I bet my recent birthday inspired me to write about age and boat size. Having just heard my first squeaks and creaks I’m starting to learn what the saying “old age does not come alone” means. But I’m pretty sure that by the time we get to do our first test sail I’ll be feeling like a 25-year-old again, and the boat will be just the right size and shape for us. Then maybe one day in the future I will pretend to be, well, say 36 or 38 and choose our next boat accordingly!

Sailing Season Begins – She Floats!

Sailing Season Begins – She Floats!

Yesterday our precious little sailboat found her way back where she belongs. And yes, she floats!

It’s been a long and hard wait, but finally the new sailing season is here. Not that our projects are finished – far from it, but we can continue on the water. We managed to complete all the things that had to be done while on the hard, pushing 12 to 14 hour days during the weekends before launch. We’re exhausted, but happy!

This evening we motored the boat to her home marina, a couple of sea miles from the launching spot. It was still cold, but the sea was deep blue and the sun was shining. I docked the boat into her slip. It was my first time at the helm when docking, and I did it with a slightly different sort of a remote control than most – mine was a husband squatting inside the boat, in front of the engine, pushing and pulling the throttle and shift levers to my command.

It all went well, the sea was calm and there was hardly any wind.
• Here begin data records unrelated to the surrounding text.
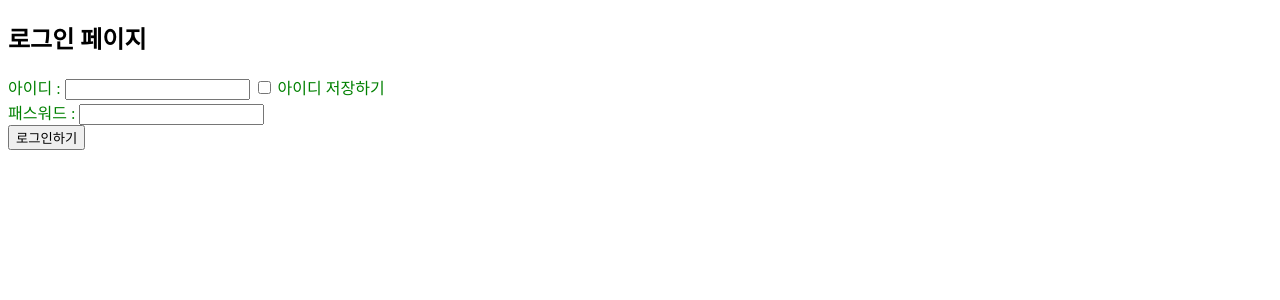
Repository: Park-Dongheon/Servlet-JSP_Training
Page: http://localhost/MustHaveJSP/05JDBC/IdSaveMain.jsp
The author's editor kept a copy of each file at every save. The page is drawn from the files as they stood at one save, then again after the next save.
The browser window is 1280 px wide. The pictures show the whole page.
The page is served by Tomcat 10.

Above is the page before, as saved 2024-06-13 07:33:12.

After the next save:
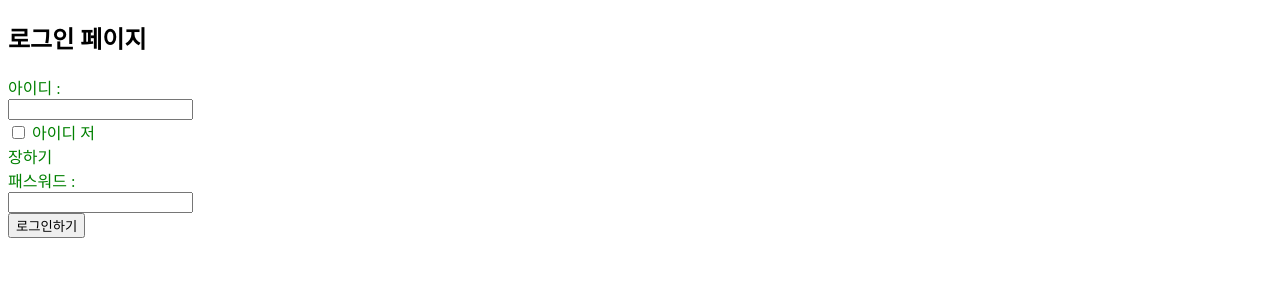
Saved 12 s later.
--- a/MustHaveJSP/src/main/webapp/05JDBC/IdSaveMain.jsp
+++ b/MustHaveJSP/src/main/webapp/05JDBC/IdSaveMain.jsp
@@ -17,7 +17,7 @@ if (!loginId.equals("")) {
 <style>
 	form {
 		top:100px; left:100px; color:green;
-		width:500px; height:100px; background-color:white;
+		width:100px; height:100px; background-color:white;
 	}
 </style>
 </head>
I don’t know what I’ve been afraid of about docking, but I’m sure I’ll be doing a lot more of it this season, and hopefully with a new mechanical remote control. Part of the excitement of sailing surely comes from knowing that something’s going to break, but you never know what and when! The good thing about it is you no longer feel like it’s the end of the world after it’s happened to you a few times. The bad thing is it usually costs money, but all in all sailors seem to be a resourceful bunch who will find a way out or around most troubles. I hope to become one of those sailors one day, and docking the boat with a human remote control was clearly a step in that direction!

Ready for Launch! …Not!

Ready for Launch! …Not!

Spring is late this year. Really, really late. Not a bud in a tree, not a green blade of grass.

Our sailboat’s spring refit is running late too. We’ve been held up by very cold weather. We’ve been dodging hale storms and taken a beating from angry northerly gusts. And today, just as we thought the worst would be behind us as it’s almost May, we’re having this great big snow storm. Everything is covered in snow – insolent, inpolite, unenvited snow!

Don’t get me wrong, I like snow. When I was a kid we always had those beautiful, snowy, fresh white winters full of skiing and sled rides and ice skating. Lately, not so much. This winter we hardly had any snow at all, just ice all around so you couldn’t really go for a walk without ice spikes on your boots. And we had strong winds, from all the different directions but all equally unpleasant. A bad, bad winter. The kind of a winter that really makes you desperate to be somewhere else. Anywhere else really, but if I could express a wish, turquoise water would be nice. Now we seem to be getting that snow we’ve been waiting for all winter – but I don’t want it anymore! 

Many of our projects require working with epoxy, paints, glues and sealants – all of these need temperatures at least a few degrees above freezing point in order to dry and stick. There hasn’t been a single day warm enough so far. This will delay all of the following steps in the project. We have a very sad little sailboat in our backyard with two holes in her bottom and an exploded interior. She really must be wondering what’s going on – what’s going to happen to her? Is she going to slowly wither away? Will she ever get to float in salty water again?